STRASBURG — Twins are an oddity, triplets are rare but having four kids is not an everyday occurrence. On Saturday evening when she got home, Tina Mathews said her goat was more talkative than usual, but nothing else seemed out of the ordinary.
“The mom was talking like they normally do, like she wanted me to be there,” Mathews said. “She was sitting, and I could see one baby, so I went in and helped.”
After cleaning up the baby, named Mouse, Mathews said she went to check on the mom, only to find she was having another baby.
“I cleaned him up, brought him out and I figured she was done,” Mathews said.
After placing a quick phone call to her daughter to ask her to come and help take care of the babies, Mathews said she moved the mom along with her kids when the goat started to have her third kid — the only girl — Miss Piggy.
Mathews said she started to try to get milk from the mother but didn’t have any luck. Mathews then began to worry the babies were cold, she said, so she brought them inside, warmed them up and mixed up some milk for them.
During the hustle and bustle, Mathews said she turned around to find one more baby, the smallest, only 3 pounds.
Along with her four newest, four-legged friends, Mathews said she and her partner Greg Smith have five dogs, a couple of ponies, two pot-bellied pigs and 48 alpacas.
“Greg decided he was going to go into the goat business in 2013,” Mathews said, “so he bought 20.”

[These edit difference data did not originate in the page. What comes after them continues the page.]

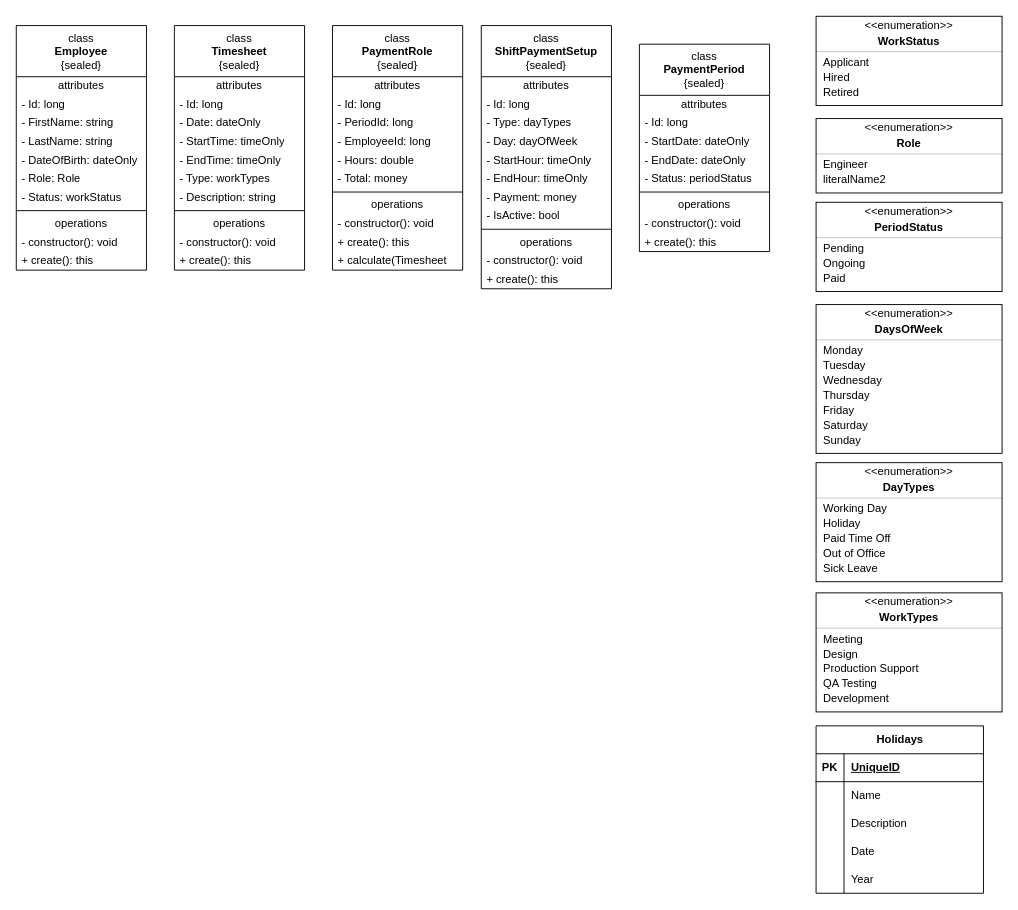
Before: docs/diagrams/PaymentRole-app.drawio in rsmacias/PaymentCalculator, a draw.io diagram. Source tidied: cells renumbered, new cells numbered last; positions are measured from the earlier drawing's top-left corner, leaving out a move shared by most shapes. Both pictures are drawn from the tidied source at 93%, with x=0, y=0 at pixel (16, 16).
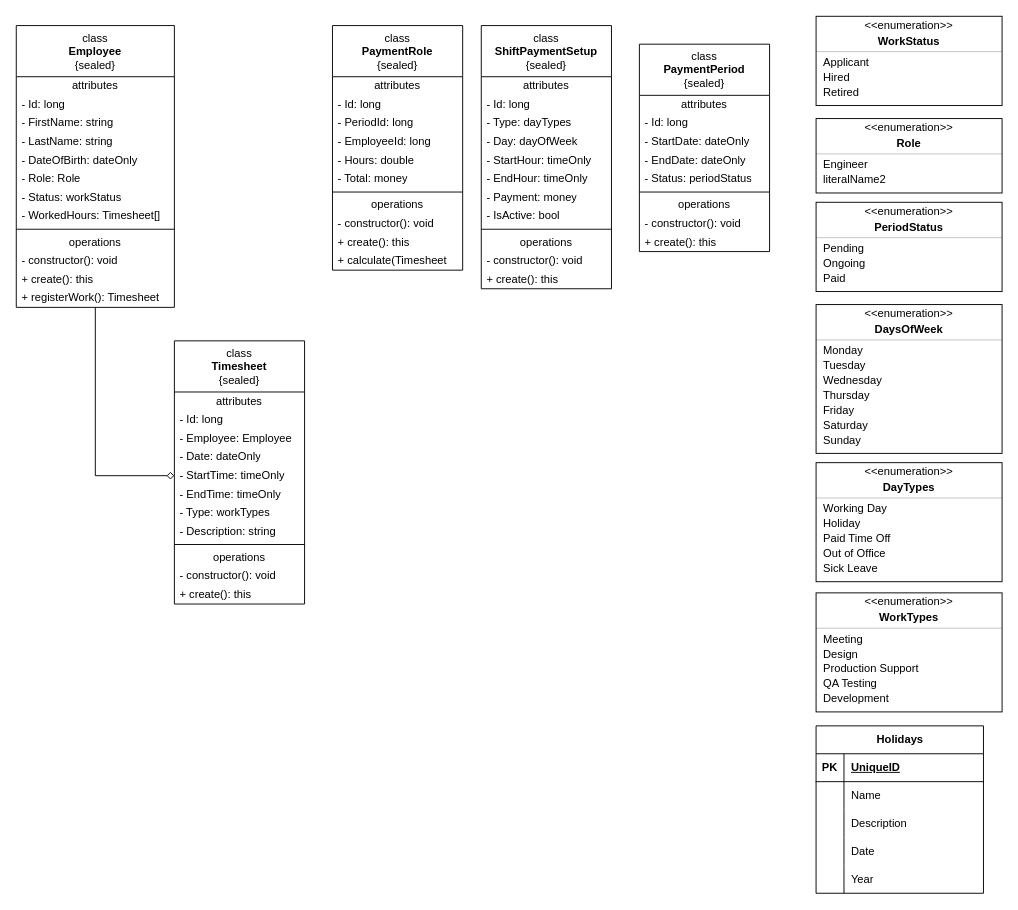
The same page after the edit.

Commit message (it also covers changes not shown here):
ref(diagram): edited the diagram v1.

Change to the diagram source:
```diff
@@
+    <mxCell id="132" style="edgeStyle=orthogonalEdgeStyle;rounded=0;jettySize=auto;html=1;entryX=0;entryY=0.5;entryDx=0;entryDy=0;endArrow=diamond;endFill=0;" parent="1" edge="1" source="2" target="18">
+      <mxGeometry relative="1" as="geometry" />
+    </mxCell>
     <mxCell id="2" value="class&lt;br&gt;&lt;b&gt;Employee&lt;/b&gt;&lt;br&gt;{sealed}" style="swimlane;fontStyle=0;align=center;verticalAlign=top;horizontal=1;startSize=55;html=1;whiteSpace=wrap;" parent="1" vertex="1">
-      <mxGeometry y="10" width="140" height="263" as="geometry" />
+      <mxGeometry y="10" width="170" height="303" as="geometry" />
     </mxCell>
     <mxCell id="3" value="attributes" style="text;html=1;strokeColor=none;fillColor=none;align=center;verticalAlign=middle;spacingLeft=4;spacingRight=4;overflow=hidden;whiteSpace=wrap;" parent="2" vertex="1">
-      <mxGeometry y="55" width="140" height="20" as="geometry" />
+      <mxGeometry y="55" width="170" height="20" as="geometry" />
     </mxCell>
     <mxCell id="4" value="- Id: long" style="text;html=1;strokeColor=none;fillColor=none;align=left;verticalAlign=middle;spacingLeft=4;spacingRight=4;overflow=hidden;whiteSpace=wrap;" parent="2" vertex="1">
-      <mxGeometry y="75" width="140" height="20" as="geometry" />
+      <mxGeometry y="75" width="170" height="20" as="geometry" />
     </mxCell>
     <mxCell id="5" value="- FirstName: string" style="text;html=1;strokeColor=none;fillColor=none;align=left;verticalAlign=middle;spacingLeft=4;spacingRight=4;overflow=hidden;whiteSpace=wrap;" parent="2" vertex="1">
-      <mxGeometry y="95" width="140" height="20" as="geometry" />
+      <mxGeometry y="95" width="170" height="20" as="geometry" />
     </mxCell>
     <mxCell id="6" value="- LastName: string" style="text;html=1;strokeColor=none;fillColor=none;align=left;verticalAlign=middle;spacingLeft=4;spacingRight=4;overflow=hidden;whiteSpace=wrap;" parent="2" vertex="1">
-      <mxGeometry y="115" width="140" height="20" as="geometry" />
+      <mxGeometry y="115" width="170" height="20" as="geometry" />
     </mxCell>
     <mxCell id="7" value="- DateOfBirth: dateOnly" style="text;html=1;strokeColor=none;fillColor=none;align=left;verticalAlign=middle;spacingLeft=4;spacingRight=4;overflow=hidden;whiteSpace=wrap;" parent="2" vertex="1">
-      <mxGeometry y="135" width="140" height="20" as="geometry" />
+      <mxGeometry y="135" width="170" height="20" as="geometry" />
     </mxCell>
     <mxCell id="8" value="- Role: Role" style="text;html=1;strokeColor=none;fillColor=none;align=left;verticalAlign=middle;spacingLeft=4;spacingRight=4;overflow=hidden;whiteSpace=wrap;" parent="2" vertex="1">
-      <mxGeometry y="155" width="140" height="20" as="geometry" />
+      <mxGeometry y="155" width="170" height="20" as="geometry" />
     </mxCell>
     <mxCell id="9" value="- Status: workStatus" style="text;html=1;strokeColor=none;fillColor=none;align=left;verticalAlign=middle;spacingLeft=4;spacingRight=4;overflow=hidden;whiteSpace=wrap;" parent="2" vertex="1">
-      <mxGeometry y="175" width="140" height="20" as="geometry" />
+      <mxGeometry y="175" width="170" height="20" as="geometry" />
     </mxCell>
+    <mxCell id="133" value="- WorkedHours: Timesheet[]" style="text;html=1;strokeColor=none;fillColor=none;align=left;verticalAlign=middle;spacingLeft=4;spacingRight=4;overflow=hidden;whiteSpace=wrap;" parent="2" vertex="1">
+      <mxGeometry y="195" width="170" height="20" as="geometry" />
+    </mxCell>
     <mxCell id="10" style="line;strokeWidth=1;fillColor=none;align=left;verticalAlign=middle;spacingTop=-1;spacingLeft=3;spacingRight=3;labelPosition=right;" parent="2" vertex="1">
-      <mxGeometry y="195" width="140" height="8" as="geometry" />
+      <mxGeometry y="215" width="170" height="8" as="geometry" />
     </mxCell>
     <mxCell id="11" value="operations" style="text;html=1;strokeColor=none;fillColor=none;align=center;verticalAlign=middle;spacingLeft=4;spacingRight=4;overflow=hidden;whiteSpace=wrap;" parent="2" vertex="1">
-      <mxGeometry y="203" width="140" height="20" as="geometry" />
+      <mxGeometry y="223" width="170" height="20" as="geometry" />
     </mxCell>
     <mxCell id="12" value="- constructor(): void" style="text;html=1;strokeColor=none;fillColor=none;align=left;verticalAlign=middle;spacingLeft=4;spacingRight=4;overflow=hidden;whiteSpace=wrap;" parent="2" vertex="1">
-      <mxGeometry y="223" width="140" height="20" as="geometry" />
+      <mxGeometry y="243" width="170" height="20" as="geometry" />
     </mxCell>
     <mxCell id="13" value="+ create(): this" style="text;html=1;strokeColor=none;fillColor=none;align=left;verticalAlign=middle;spacingLeft=4;spacingRight=4;overflow=hidden;whiteSpace=wrap;" parent="2" vertex="1">
-      <mxGeometry y="243" width="140" height="20" as="geometry" />
+      <mxGeometry y="263" width="170" height="20" as="geometry" />
     </mxCell>
+    <mxCell id="134" value="+ registerWork(): Timesheet" style="text;html=1;strokeColor=none;fillColor=none;align=left;verticalAlign=middle;spacingLeft=4;spacingRight=4;overflow=hidden;whiteSpace=wrap;" parent="2" vertex="1">
+      <mxGeometry y="283" width="170" height="20" as="geometry" />
+    </mxCell>
     <mxCell id="14" value="class&lt;br&gt;&lt;b&gt;Timesheet&lt;/b&gt;&lt;br&gt;{sealed}" style="swimlane;fontStyle=0;align=center;verticalAlign=top;horizontal=1;startSize=55;html=1;whiteSpace=wrap;" parent="1" vertex="1">
-      <mxGeometry x="170" y="10" width="140" height="263" as="geometry" />
+      <mxGeometry x="170" y="349" width="140" height="283" as="geometry" />
     </mxCell>
@@
+    <mxCell id="135" value="- Employee: Employee" style="text;html=1;strokeColor=none;fillColor=none;align=left;verticalAlign=middle;spacingLeft=4;spacingRight=4;overflow=hidden;whiteSpace=wrap;" parent="14" vertex="1">
+      <mxGeometry y="95" width="140" height="20" as="geometry" />
+    </mxCell>
     <mxCell id="17" value="- Date: dateOnly" style="text;html=1;strokeColor=none;fillColor=none;align=left;verticalAlign=middle;spacingLeft=4;spacingRight=4;overflow=hidden;whiteSpace=wrap;" parent="14" vertex="1">
-      <mxGeometry y="95" width="140" height="20" as="geometry" />
+      <mxGeometry y="115" width="140" height="20" as="geometry" />
     </mxCell>
     <mxCell id="18" value="- StartTime: timeOnly" style="text;html=1;strokeColor=none;fillColor=none;align=left;verticalAlign=middle;spacingLeft=4;spacingRight=4;overflow=hidden;points=[[0,0.5],[1,0.5]];portConstraint=eastwest;whiteSpace=wrap;" parent="14" vertex="1">
-      <mxGeometry y="115" width="140" height="20" as="geometry" />
+      <mxGeometry y="135" width="140" height="20" as="geometry" />
     </mxCell>
     <mxCell id="19" value="- EndTime: timeOnly" style="text;html=1;strokeColor=none;fillColor=none;align=left;verticalAlign=middle;spacingLeft=4;spacingRight=4;overflow=hidden;whiteSpace=wrap;" parent="14" vertex="1">
-      <mxGeometry y="135" width="140" height="20" as="geometry" />
+      <mxGeometry y="155" width="140" height="20" as="geometry" />
     </mxCell>
     <mxCell id="20" value="- Type: workTypes" style="text;html=1;strokeColor=none;fillColor=none;align=left;verticalAlign=middle;spacingLeft=4;spacingRight=4;overflow=hidden;whiteSpace=wrap;" parent="14" vertex="1">
-      <mxGeometry y="155" width="140" height="20" as="geometry" />
+      <mxGeometry y="175" width="140" height="20" as="geometry" />
     </mxCell>
     <mxCell id="21" value="- Description: string" style="text;html=1;strokeColor=none;fillColor=none;align=left;verticalAlign=middle;spacingLeft=4;spacingRight=4;overflow=hidden;whiteSpace=wrap;" parent="14" vertex="1">
-      <mxGeometry y="175" width="140" height="20" as="geometry" />
+      <mxGeometry y="195" width="140" height="20" as="geometry" />
     </mxCell>
     <mxCell id="22" style="line;strokeWidth=1;fillColor=none;align=left;verticalAlign=middle;spacingTop=-1;spacingLeft=3;spacingRight=3;labelPosition=right;" parent="14" vertex="1">
-      <mxGeometry y="195" width="140" height="8" as="geometry" />
+      <mxGeometry y="215" width="140" height="8" as="geometry" />
     </mxCell>
     <mxCell id="23" value="operations" style="text;html=1;strokeColor=none;fillColor=none;align=center;verticalAlign=middle;spacingLeft=4;spacingRight=4;overflow=hidden;whiteSpace=wrap;" parent="14" vertex="1">
-      <mxGeometry y="203" width="140" height="20" as="geometry" />
+      <mxGeometry y="223" width="140" height="20" as="geometry" />
     </mxCell>
     <mxCell id="24" value="- constructor(): void" style="text;html=1;strokeColor=none;fillColor=none;align=left;verticalAlign=middle;spacingLeft=4;spacingRight=4;overflow=hidden;whiteSpace=wrap;" parent="14" vertex="1">
-      <mxGeometry y="223" width="140" height="20" as="geometry" />
+      <mxGeometry y="243" width="140" height="20" as="geometry" />
     </mxCell>
     <mxCell id="25" value="+ create(): this" style="text;html=1;strokeColor=none;fillColor=none;align=left;verticalAlign=middle;spacingLeft=4;spacingRight=4;overflow=hidden;whiteSpace=wrap;" parent="14" vertex="1">
-      <mxGeometry y="243" width="140" height="20" as="geometry" />
+      <mxGeometry y="263" width="140" height="20" as="geometry" />
     </mxCell>
```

“I’m not sure why he did it,” she continued. “He’s taken on adventures. I told him not to get into anymore.”
Between her house cleaning business and the new goats, Mathews said she had a busy week. Because the kids eat every four hours, she said she has to plan her day if she knows she’s going to be out. She can leave them for a while, but she takes Midget with her because he’s so small, she said.
Once the kids can start eating less often, she can leave them alone outside, Mathews said. Eventually, she will sell them, though it might be harder to let them go than it has with past kids, she said.
“You get pretty attached to them, which makes it hard to get rid of them,” she said. “You don’t keep too many boys; you usually only keep one.”
“This little guy, we’ll be more getting attached to,” Mathews said, pointing to Midget, “just because he’s so small.”